Ask yourself everyday what the point of THIS run is? If you can’t answer that question and are just running to run…then don’t run. I found myself some days throwing in doubles just because I had the time…not a good reason. Don’t risk injury just to burn a few more calories or just because you can. Have a reason!
Running Form is Important
My husband always told me running form was important. I heard him but I didn’t fully listen. I neglected form drills he recommended at first and I paid for it. I was a heel-striker and still partly am – though I have improved.
Running form can reduce the impact of forces put on your body and reduce muscle imbalances where you don’t want them. Think about it. If you are heel striking then you are landing out in front of you and more force is being directed into the lower leg which can lead to overuse injuries such as stress fractures.
Do your form drills. They are important. Period.
Intensity > More Mileage (sort of)
High mileage can be super beneficial for some runners. But, you have to do it right. But, intensity on the other hand can get you huge gains on less mileage. If you are time-crunched like me a lot of times – you are much better off upping the intensity and decreasing the miles than trying to just run a ton of miles.
That is not to say more mileage can’t help. But, you must way the balance. If you are trying to get your body use to pounding and be able to handle the higher intensity work then running a bit higher mileage and decreasing intensity can help.
But, intensity in your training will improve your running form and lead to higher gains without as much pounding from high mileage.
Rest Days are Important…Seriously
What are rest days? That was my thought in the beginning. I thought I needed to be working hard everyday. I found out real quick that was wrong. Build in rest days whether that is cross training or complete rest or for some super high mileage runners like my husband…a very low mileage day on soft ground.
Don’t Neglect Strength Work
In the ideal world we could all just run, relax, have great posture, get massages, etc. But, this isn’t a perfect world. We work full-time or part-time, have kids, or are just plain busy.
Strength work is important to build in to help maintain that balance. It is the “web” that interconnects the running with recovery.

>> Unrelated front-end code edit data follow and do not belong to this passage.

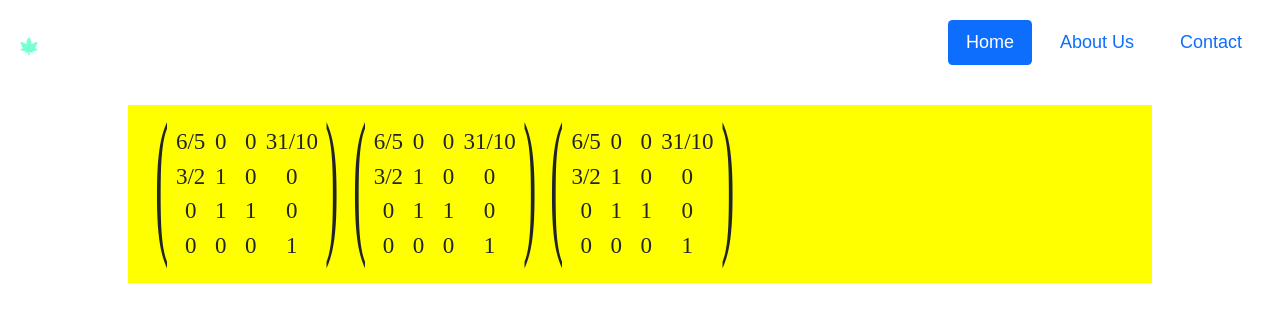
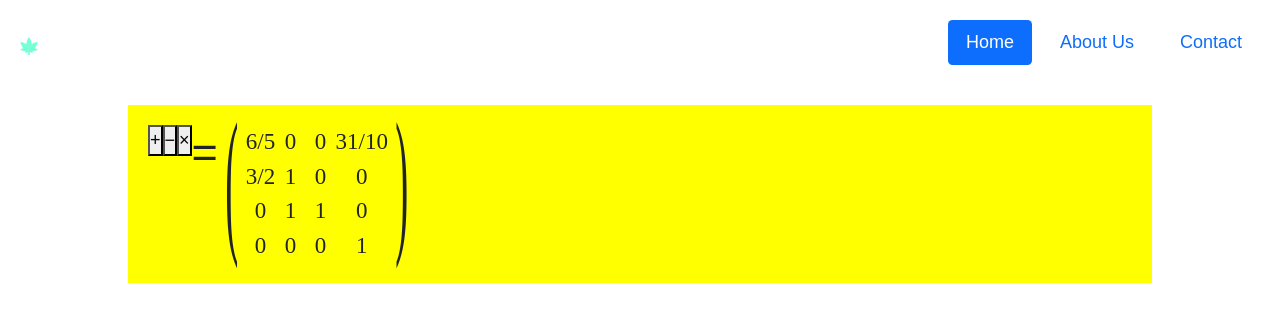
Before and after one commit to FacundoFuentes/facupero, a React (Create React App) app: page /matrix-calculator in a window 1280 px wide. Shown: the top 322 px of the page. Built offline with nearby package versions, Linux system fonts and the light colour scheme; a web font is replaced by a local one.

Commit message:
Skeleton for matrix arithmetic

```diff
--- a/src/components/MatrixCalculator/MatrixCalculator.jsx
+++ b/src/components/MatrixCalculator/MatrixCalculator.jsx
@@ -1,3 +1,5 @@
+import React from 'react';
+import { useDispatch } from 'react-redux';
 import MatrixDisplay from "./MatrixDisplay/MatrixDisplay";
 import MatrixForm from "./MatrixForm/MatrixForm";
 import { FracMatrix } from "./algorithms/matrix";
@@ -11,11 +13,35 @@
 ]);
 
 export default function MatrixCalculator() {
+	let counter = 1, default_size = 3;
+	const dispatch = useDispatch()
+
+	function add() {
+		console.log('Adding.')
+	}
+
+	function substract() {
+		console.log('Substracting.')
+	}
+
+	function multiply() {
+		console.log('Multiplying.')
+	}
+
+
 	return (
 		<div className={style.container}>
-        	<MatrixDisplay matrix={test_matrix}></MatrixDisplay>
-        	<MatrixDisplay matrix={test_matrix}></MatrixDisplay>
-        	<MatrixDisplay matrix={test_matrix}></MatrixDisplay>
+			<div className={style.form}>
+				<MatrixForm id={counter++} size={{ rows: default_size, cols: default_size }} />
+				<div className={style.buttons}>
+					<button onClick={add}>&#43;</button>
+					<button onClick={substract}>&#8722;</button>
+					<button onClick={multiply}>&times;</button>
+				</div>
+				<MatrixForm id={counter++} size={{ rows: default_size, cols: default_size }} />
+			</div>
+			<h1>=</h1>
+			<MatrixDisplay matrix={test_matrix}/>
 		</div>
     )
 }
```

For example, if you have weak thigh muscles than other parts of your body like hamstrings and hip muscles are going to compensate for that. This will add extra pressure and force in other parts of your body that you don’t necessarily want. Add in strength work to keep you healthy and your body strong.
Being injured plain stinks! Don’t be like me when it came to some of these points and learn the hard way. It is no fun. I am by no means perfect now and I am always learning but if somebody can prevent themselves from getting injured by hearing me out – then it was worth it!
What have you learned from your injuries?